Yet it’s not clear if many newer planners really want the risks and responsibilities of being a partner, or are just trying to find a career track that leads to a professional income—after all, in firms where the only options are administrative staff or professional partner, it appears that partnership is the only path to a higher earning potential.
The model emerging at larger firms, though, is to more clearly delineate between compensation paid for working in the business, and the risks and benefits of ownership for working on the business as a partner. Ultimately, the reality may be that only a few newer planners really have the inclination to be a partner—for the rest, the real key is to craft a career track that will leave planners not as partners at all, but simply well compensated for a job well done.
The inspiration for today’s blog post is a combination of recent conversations I’ve had with some young planners, who are all in various ways struggling in their efforts to find and proceed down a path to partnership in a financial planning firm. What was notable was not the fact that they were having some challenges; in reality, the overwhelming majority of firms do not have any concrete career path to partnership, so it’s often a “figure it out as you go” process, with all the messiness that comes with such an approach. Instead, what struck me was one simple, nagging concern: I wouldn’t want any of them as my partner, either.
What It Takes to Be a Good Partner
There is no standard template on what it takes to be a good partner, especially in the world of small businesses where every situation is somewhat unique—not because of the details of the business, but because of the strengths, weaknesses and idiosyncrasies of the partners themselves. However, I do think there’s one fundamental trait that’s crucial—a hunger, desire and drive to increase the value of the business.
As the saying goes, “50% of something is better than 100% of nothing”—which is why in general, I’m a big supporter of planning firms having partners.
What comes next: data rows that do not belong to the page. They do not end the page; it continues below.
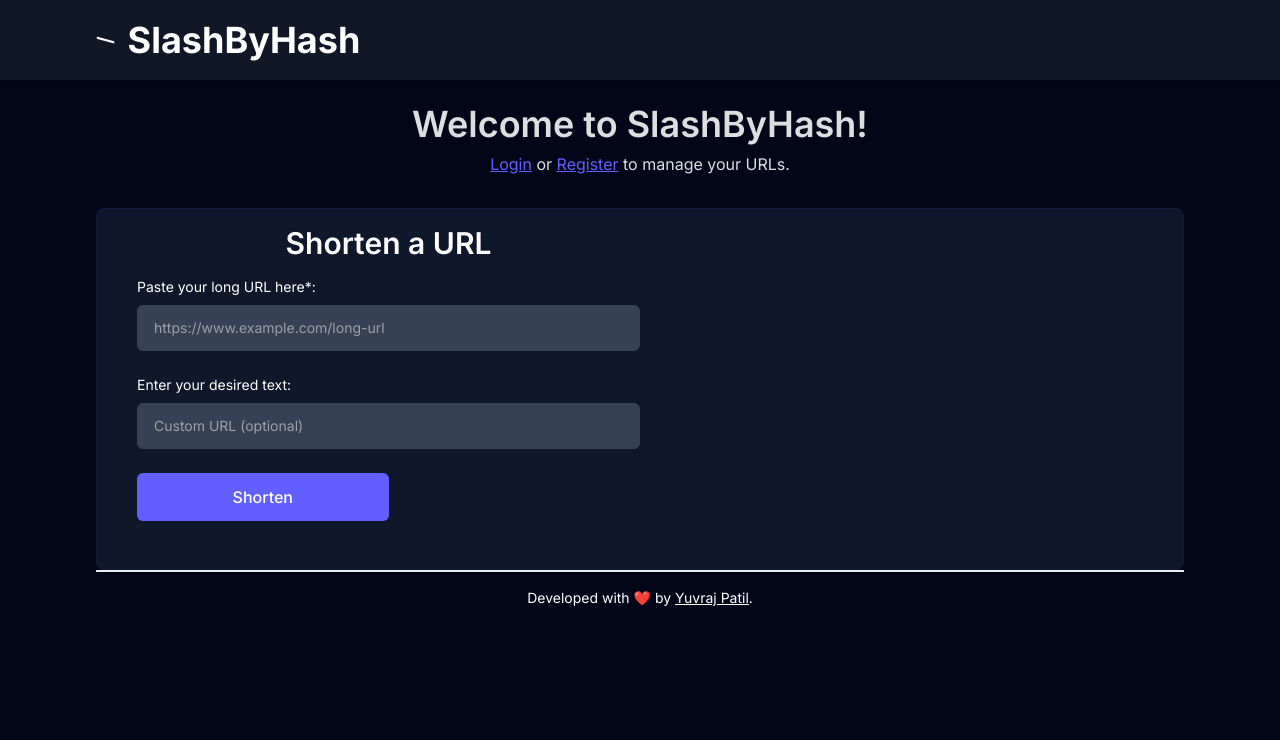
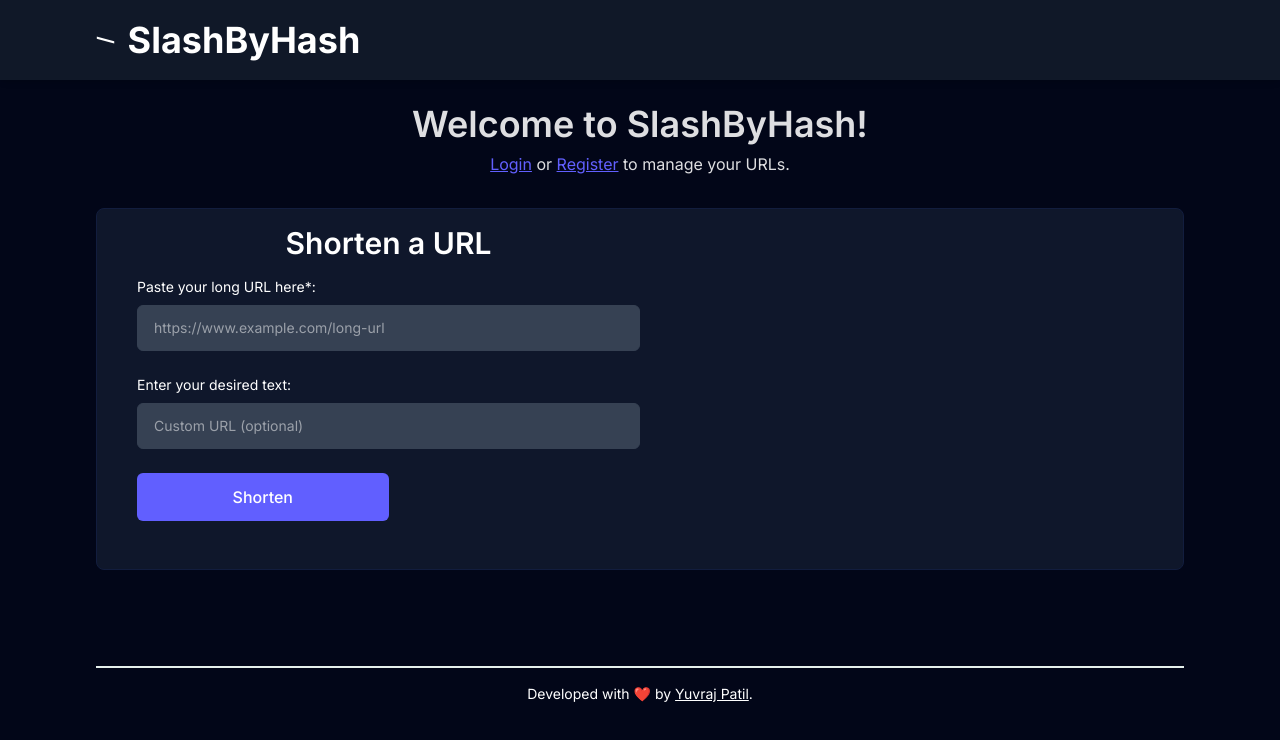
Before and after one commit to yuvrajpatil1/url-shortener, a React (Vite) app in the folder frontend/: page / in a window 1280 px wide. Shown: the top 740 px of the page. Built offline with nearby package versions, Linux system fonts and the light colour scheme.

Commit message:
mt-24 footer

```diff
--- a/frontend/src/pages/Home.jsx
+++ b/frontend/src/pages/Home.jsx
@@ -229,7 +229,7 @@ function Home() {
         </div>
       )}
 
-      <div className="text-sm bottom-0 text-[white] p-4 border-t-2 border-[#E5EFEB] text-center">
+      <div className="text-sm bottom-0 mt-24 text-[white] p-4 border-t-2 border-[#E5EFEB] text-center">
         Developed with ❤️ by{" "}
         <a
           className="underline"
```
Far too many financial planners I see have taken it upon themselves to do everything in their business at once, and the parts that correspond to their weaknesses are not executed effectively. Most financial planning firm owners would benefit a lot by reading a book like Michael Gerber’s “E[ntrepreneur] Myth Revisited” to gain some insight. On the other hand, the idea of partnership—having a smaller piece of a bigger pie—only works when the pie gets bigger. Which means a partner needs to do more than just work in the business—which is the responsibility and expectation of every employee—but also to work on the business in some manner or another. That doesn’t necessarily mean every partner needs to be a rainmaker, but ultimately, if all partners involved don’t have a fundamental goal and desire to work on the business and grow it and increase its value in some manner, the partnership isn’t going to work.
By contrast, in my interactions with all of the young planners I mentioned earlier, I don’t believe that any of them had any particular interest in building and growing a business. In reality, all they simply wanted was to feel well compensated for a job well done.
In the second part of the post, we’ll look at what proper compensation is for a job well done, as well as how to get on the right career track.
Mr. Kitces, a regular AdvisorOne blogger, will be presenting at FPA Experience 2012 on “Understanding the New Medicare Taxes” as well as signing copies of his new book, The Advisor’s Guide to Annuities, 3rd edition, published for 2012 by The National Underwriter Company.–Ed.